Lacker: Heck No, We Won't Go (Just Yet?)
Richmond Fed President Lacker is the first Fed official to speak publicly about the recent discount rate cut, liquidity issues and the prospects for FOMC federal funds rate policy. I would assume that his comments were cleared by Fed Chairman Bernanke before being delivered to us. Lacker could have saved his breath about discount policy and liquidity challenges. What enquiring minds really want to know is whether the FOMC intends to cut its federal funds rate target at or before its September 18 meeting. Of course, President Lacker did not comment directly on this. But he reiterated the Poole rhetoric that the FOMC saw no need to cut its fed funds rate target unless it had evidence that the financial market turmoil was spilling over into real economic performance. Although allowing how the risks to the real economy had increased in recent weeks, Lacker remained sanguine about the outlook for continued growth.
Lacker's comments suggest to me that the Bernanke FOMC is more reluctant to cut the federal funds target in the face of financial market turmoil than was the Greenspan FOMC. I think the Federal Reserve is a little bit ashamed of the funds rate cuts back in the fall of 1998 when LTCM was experiencing its liquidity challenge. And to be fair to Greenspan, back in the fall of 1998, the U.S was clearly the only global economic locomotive out there. Today, for the time being, many other regions of the world economy appear to be doing quite well.
Although reluctant to cut its fed funds target, this doesn't mean that the FOMC won't cut short of a Poole calamity. But it needs information that post-August 10 economic activity has taken a decided turn for the worse. The University of Michigan early-August consumer sentiment survey is suggestive of a turn for the worse, but surveys of this type are notoriously unreliable. The weekly ICSC-UBS retail sales survey perked up a little for the week ended August 18, with the index increasing a modest 0.25% after declines in each of the previous two weeks. But this survey, too, is not very reliable. Perhaps the most important upcoming reports for guiding near-term FOMC policy will be August car/truck sales and the August ISM manufacturing survey. GM reported better-than-expected sales for the first ten days of the month. But if their and their competitors' sales have fallen off a cliff in the remaining 20 days of August, then the FOMC might opt for a 25 b.p. cut in its funds rate target at the September 18 meeting. Similarly, a sharp drop in the ISM manufacturing index could be the catalyst for a cut in the FOMC's funds rate target.

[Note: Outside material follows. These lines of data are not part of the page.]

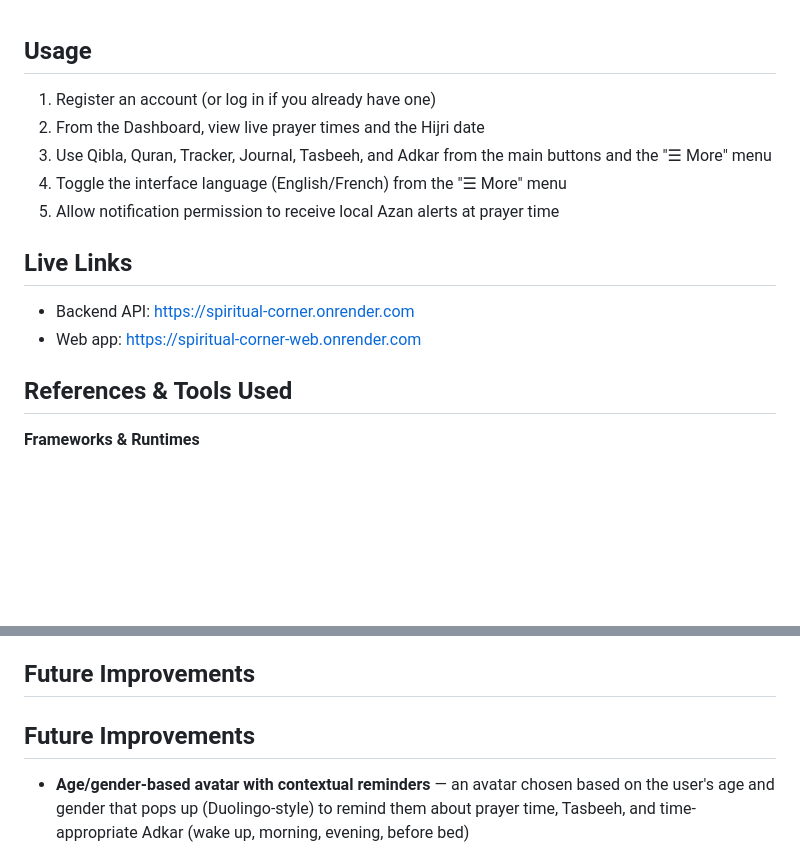
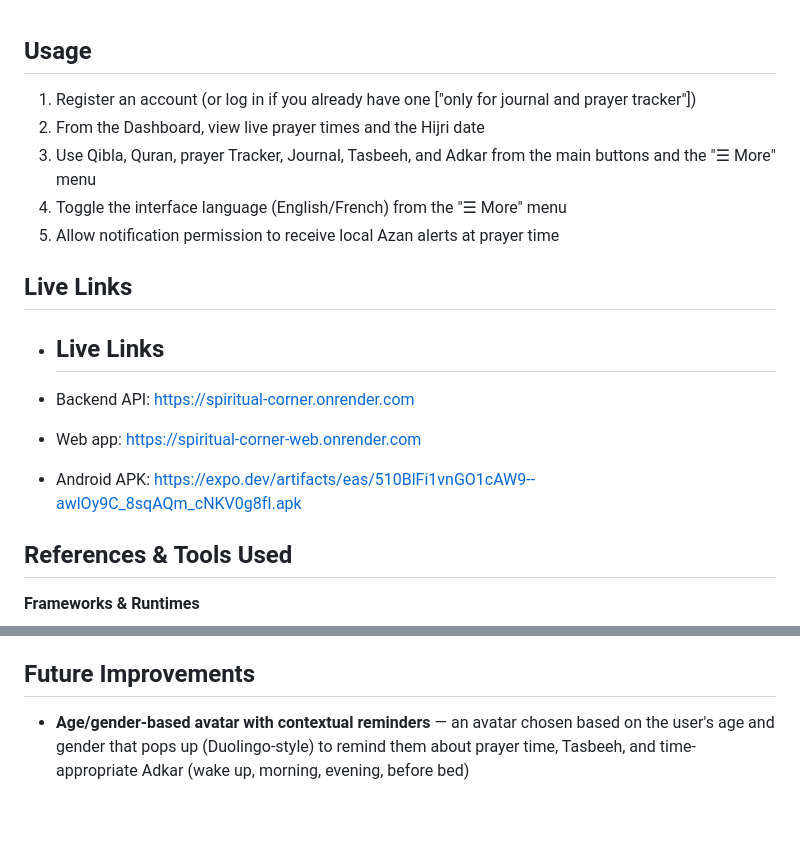
Before and after one commit to Lamiaeelhoudali/Spiritual-corner, a Markdown page: README.md, 2 parts joined by grey strips. Rendered like a GitHub page; blank space fills up the shorter version.

Commit message:
Add Android APK download link placeholder

```diff
--- a/README.md
+++ b/README.md
@@ -1,15 +1,19 @@
 ## Usage
 
-1. Register an account (or log in if you already have one)
+1. Register an account (or log in if you already have one ["only for journal and prayer tracker"])
 2. From the Dashboard, view live prayer times and the Hijri date
-3. Use Qibla, Quran, Tracker, Journal, Tasbeeh, and Adkar from the main buttons and the "☰ More" menu
+3. Use Qibla, Quran, prayer Tracker, Journal, Tasbeeh, and Adkar from the main buttons and the "☰ More" menu
 4. Toggle the interface language (English/French) from the "☰ More" menu
 5. Allow notification permission to receive local Azan alerts at prayer time
 
 ## Live Links
 
+- ## Live Links
+
 - Backend API: https://spiritual-corner.onrender.com
 - Web app: https://spiritual-corner-web.onrender.com
+- Android APK: https://expo.dev/artifacts/eas/510BlFi1vnGO1cAW9--awlOy9C_8sqAQm_cNKV0g8fI.apk
+
 
 ## References & Tools Used
 
@@ -70,8 +74,6 @@
 
 ## Future Improvements
 
-## Future Improvements
-
 - **Age/gender-based avatar with contextual reminders** — an avatar chosen based on the user's age and gender that pops up (Duolingo-style) to remind them about prayer time, Tasbeeh, and time-appropriate Adkar (wake up, morning, evening, before bed)
 - **Mushaf page view, multiple reciters, and Azan style by country** — real Quran page images (Mushaf-style) instead of plain verse text, a choice of reciters for Quran audio, and a choice of Azan recordings by country/style (as originally envisioned in early planning)
 - **Emotional & spiritual wellbeing log** — a private, login-protected space to record how you're feeling in relation to your spiritual practice (prayer and good deeds), rather than just tracking whether tasks were completed. This idea originated during early project brainstorming but wasn't part of the final submitted proposal scope.
```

I am confident that the FOMC will lower its federal funds rate target before year-end, but I am not as confident it will occur on or before the September 18 FOMC meeting. As mentioned above, the FOMC appears reluctant to cut. It very well may be that the evidence that the U.S. economy is flirting with a recession is not forthcoming until after the September 18 FOMC meeting. As a result, I continue to believe that the FOMC's fed funds rate target will not be lowered de jure until its October 30-31 meeting. If I am right, there is going to be severe "disappointment" in the financial markets at 2:15 pm EDT on September 18, which, in turn, will increase the probabilities of an October 31 cut in the target rate.